→ Problem to solve: Write out each line from the data below that includes the word "article".

━━━━━━━━

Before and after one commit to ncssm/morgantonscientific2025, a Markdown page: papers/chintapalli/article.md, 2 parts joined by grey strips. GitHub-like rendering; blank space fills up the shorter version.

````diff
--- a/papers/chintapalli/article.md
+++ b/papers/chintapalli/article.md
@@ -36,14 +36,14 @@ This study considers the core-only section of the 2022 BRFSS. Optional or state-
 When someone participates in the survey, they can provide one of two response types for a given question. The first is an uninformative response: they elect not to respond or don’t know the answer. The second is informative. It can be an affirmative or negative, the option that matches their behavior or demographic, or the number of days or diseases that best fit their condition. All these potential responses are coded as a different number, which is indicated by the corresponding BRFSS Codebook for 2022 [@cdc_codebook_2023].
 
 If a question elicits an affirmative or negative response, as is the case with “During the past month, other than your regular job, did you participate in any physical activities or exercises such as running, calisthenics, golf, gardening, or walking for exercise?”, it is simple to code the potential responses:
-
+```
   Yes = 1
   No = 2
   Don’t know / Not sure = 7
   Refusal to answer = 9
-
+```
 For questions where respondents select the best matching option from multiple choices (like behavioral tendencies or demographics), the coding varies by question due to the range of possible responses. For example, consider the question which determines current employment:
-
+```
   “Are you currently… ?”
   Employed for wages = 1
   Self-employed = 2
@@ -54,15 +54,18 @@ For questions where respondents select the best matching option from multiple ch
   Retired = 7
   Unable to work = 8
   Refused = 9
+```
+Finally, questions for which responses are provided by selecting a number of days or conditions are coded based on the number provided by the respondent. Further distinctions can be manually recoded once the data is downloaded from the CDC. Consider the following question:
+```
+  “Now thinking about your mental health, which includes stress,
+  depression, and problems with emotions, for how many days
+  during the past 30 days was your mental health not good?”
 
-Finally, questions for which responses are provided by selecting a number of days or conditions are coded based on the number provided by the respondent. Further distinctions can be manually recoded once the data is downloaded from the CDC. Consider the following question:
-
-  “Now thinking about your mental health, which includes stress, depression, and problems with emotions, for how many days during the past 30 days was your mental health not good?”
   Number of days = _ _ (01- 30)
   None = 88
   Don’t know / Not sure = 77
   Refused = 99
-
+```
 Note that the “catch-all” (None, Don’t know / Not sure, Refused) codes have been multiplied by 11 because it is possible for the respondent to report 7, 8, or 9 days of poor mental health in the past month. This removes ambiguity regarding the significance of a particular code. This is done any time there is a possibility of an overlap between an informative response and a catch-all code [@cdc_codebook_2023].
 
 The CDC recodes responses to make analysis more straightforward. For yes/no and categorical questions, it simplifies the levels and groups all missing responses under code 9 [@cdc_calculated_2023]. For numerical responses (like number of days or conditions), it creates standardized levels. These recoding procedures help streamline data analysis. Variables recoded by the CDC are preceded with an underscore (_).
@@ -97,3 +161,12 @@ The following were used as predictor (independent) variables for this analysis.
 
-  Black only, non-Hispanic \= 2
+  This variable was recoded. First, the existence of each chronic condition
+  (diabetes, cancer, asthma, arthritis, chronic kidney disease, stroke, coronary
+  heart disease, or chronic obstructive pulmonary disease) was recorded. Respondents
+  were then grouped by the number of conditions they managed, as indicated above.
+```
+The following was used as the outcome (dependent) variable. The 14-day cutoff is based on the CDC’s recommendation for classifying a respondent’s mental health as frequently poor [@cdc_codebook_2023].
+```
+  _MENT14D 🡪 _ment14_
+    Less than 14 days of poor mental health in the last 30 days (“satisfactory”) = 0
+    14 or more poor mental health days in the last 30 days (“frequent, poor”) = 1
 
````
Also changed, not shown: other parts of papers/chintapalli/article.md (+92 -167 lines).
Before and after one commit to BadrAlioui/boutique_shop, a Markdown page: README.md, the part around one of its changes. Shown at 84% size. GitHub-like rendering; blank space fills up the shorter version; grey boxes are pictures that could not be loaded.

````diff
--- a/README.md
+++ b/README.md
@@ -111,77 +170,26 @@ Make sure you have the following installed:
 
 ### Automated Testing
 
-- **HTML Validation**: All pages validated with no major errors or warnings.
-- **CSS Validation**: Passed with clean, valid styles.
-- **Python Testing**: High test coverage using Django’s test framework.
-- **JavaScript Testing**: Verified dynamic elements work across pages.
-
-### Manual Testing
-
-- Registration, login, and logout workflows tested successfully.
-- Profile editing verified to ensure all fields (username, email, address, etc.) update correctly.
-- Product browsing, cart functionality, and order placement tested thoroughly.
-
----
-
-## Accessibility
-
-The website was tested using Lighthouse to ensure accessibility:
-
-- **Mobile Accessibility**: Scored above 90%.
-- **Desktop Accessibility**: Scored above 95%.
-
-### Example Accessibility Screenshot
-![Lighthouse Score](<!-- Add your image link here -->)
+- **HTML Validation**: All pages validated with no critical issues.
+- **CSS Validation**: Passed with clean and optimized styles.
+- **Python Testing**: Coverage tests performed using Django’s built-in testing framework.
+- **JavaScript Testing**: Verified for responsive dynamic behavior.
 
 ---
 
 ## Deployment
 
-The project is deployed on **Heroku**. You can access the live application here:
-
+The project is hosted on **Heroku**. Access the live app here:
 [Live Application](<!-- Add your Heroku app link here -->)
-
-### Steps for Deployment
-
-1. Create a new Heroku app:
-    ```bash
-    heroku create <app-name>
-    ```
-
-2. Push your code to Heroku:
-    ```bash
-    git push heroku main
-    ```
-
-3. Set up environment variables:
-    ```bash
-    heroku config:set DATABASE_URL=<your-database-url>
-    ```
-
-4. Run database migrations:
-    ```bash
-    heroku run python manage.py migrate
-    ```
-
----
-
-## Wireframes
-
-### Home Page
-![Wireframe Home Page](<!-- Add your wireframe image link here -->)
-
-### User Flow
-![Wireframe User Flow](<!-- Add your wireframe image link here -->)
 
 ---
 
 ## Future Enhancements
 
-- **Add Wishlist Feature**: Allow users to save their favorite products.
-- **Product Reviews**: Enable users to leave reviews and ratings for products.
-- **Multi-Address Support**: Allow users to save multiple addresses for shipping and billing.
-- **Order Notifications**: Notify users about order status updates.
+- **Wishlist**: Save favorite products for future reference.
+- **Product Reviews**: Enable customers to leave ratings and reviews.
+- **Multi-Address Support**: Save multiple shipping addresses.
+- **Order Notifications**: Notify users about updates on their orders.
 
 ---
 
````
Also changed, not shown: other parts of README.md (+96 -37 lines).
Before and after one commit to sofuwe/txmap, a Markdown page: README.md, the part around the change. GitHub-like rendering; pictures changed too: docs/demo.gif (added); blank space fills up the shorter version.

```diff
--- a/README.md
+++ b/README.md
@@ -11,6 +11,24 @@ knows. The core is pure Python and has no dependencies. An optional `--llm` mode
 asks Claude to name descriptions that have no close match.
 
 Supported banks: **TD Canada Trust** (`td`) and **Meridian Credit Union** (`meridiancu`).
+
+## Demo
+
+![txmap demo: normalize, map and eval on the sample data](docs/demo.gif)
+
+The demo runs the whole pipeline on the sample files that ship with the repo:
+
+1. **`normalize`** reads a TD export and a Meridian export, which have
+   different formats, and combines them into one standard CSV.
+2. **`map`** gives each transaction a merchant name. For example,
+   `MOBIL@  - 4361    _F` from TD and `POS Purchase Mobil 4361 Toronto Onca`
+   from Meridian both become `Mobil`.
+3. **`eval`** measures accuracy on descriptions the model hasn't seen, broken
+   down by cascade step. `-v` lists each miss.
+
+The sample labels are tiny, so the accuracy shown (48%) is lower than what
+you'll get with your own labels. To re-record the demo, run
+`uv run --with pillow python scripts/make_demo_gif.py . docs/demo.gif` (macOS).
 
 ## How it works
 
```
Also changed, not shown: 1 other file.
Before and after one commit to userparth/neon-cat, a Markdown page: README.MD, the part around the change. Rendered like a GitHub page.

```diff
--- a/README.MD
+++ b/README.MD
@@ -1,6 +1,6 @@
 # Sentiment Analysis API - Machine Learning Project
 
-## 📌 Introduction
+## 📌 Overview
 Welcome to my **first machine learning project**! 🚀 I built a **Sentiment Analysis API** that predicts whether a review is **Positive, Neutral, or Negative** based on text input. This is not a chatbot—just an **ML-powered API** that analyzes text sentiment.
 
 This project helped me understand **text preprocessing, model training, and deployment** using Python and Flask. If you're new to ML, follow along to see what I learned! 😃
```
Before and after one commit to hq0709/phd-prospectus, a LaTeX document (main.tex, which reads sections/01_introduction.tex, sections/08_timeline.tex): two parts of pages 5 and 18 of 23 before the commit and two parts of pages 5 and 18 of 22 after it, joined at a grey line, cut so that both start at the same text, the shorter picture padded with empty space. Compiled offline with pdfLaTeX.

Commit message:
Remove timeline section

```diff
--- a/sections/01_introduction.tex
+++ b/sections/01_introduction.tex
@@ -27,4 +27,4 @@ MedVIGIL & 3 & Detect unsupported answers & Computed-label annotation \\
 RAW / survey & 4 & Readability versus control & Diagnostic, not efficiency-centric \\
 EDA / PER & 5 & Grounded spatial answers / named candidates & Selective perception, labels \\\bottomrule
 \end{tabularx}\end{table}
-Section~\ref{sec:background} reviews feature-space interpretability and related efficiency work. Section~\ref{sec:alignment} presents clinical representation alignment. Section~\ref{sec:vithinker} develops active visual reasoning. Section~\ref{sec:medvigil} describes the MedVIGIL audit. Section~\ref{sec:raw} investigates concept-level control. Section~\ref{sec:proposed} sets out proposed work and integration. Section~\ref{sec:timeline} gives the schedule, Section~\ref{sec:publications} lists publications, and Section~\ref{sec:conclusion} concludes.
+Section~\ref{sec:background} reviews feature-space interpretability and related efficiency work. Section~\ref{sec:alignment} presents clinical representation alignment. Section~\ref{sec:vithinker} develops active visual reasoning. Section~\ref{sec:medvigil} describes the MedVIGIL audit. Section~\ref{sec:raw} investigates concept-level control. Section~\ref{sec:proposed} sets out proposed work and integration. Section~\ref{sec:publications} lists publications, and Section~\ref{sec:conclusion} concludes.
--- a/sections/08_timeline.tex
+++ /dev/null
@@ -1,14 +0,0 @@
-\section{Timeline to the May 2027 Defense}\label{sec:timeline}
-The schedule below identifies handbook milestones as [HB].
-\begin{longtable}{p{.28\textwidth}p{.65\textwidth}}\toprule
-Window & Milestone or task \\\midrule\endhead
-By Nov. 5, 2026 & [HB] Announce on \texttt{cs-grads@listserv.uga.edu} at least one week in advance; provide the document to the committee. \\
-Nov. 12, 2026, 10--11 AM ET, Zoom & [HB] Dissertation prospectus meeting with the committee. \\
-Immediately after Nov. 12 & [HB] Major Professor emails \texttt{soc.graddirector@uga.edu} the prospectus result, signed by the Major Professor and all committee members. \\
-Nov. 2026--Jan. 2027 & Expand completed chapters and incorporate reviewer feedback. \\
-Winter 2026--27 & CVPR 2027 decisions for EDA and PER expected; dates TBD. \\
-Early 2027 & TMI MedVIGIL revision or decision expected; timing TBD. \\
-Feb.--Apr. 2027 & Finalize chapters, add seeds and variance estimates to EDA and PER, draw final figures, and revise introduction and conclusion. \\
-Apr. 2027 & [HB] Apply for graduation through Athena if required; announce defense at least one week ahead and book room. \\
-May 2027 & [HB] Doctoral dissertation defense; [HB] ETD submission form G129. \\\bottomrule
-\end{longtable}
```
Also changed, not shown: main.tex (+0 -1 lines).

━━━━━━━━

→ Task response:
Before and after one commit to ncssm/morgantonscientific2025, a Markdown page: papers/chintapalli/article.md, 2 parts joined by grey strips. GitHub-like rendering; blank space fills up the shorter version.
--- a/papers/chintapalli/article.md
+++ b/papers/chintapalli/article.md
Also changed, not shown: other parts of papers/chintapalli/article.md (+92 -167 lines).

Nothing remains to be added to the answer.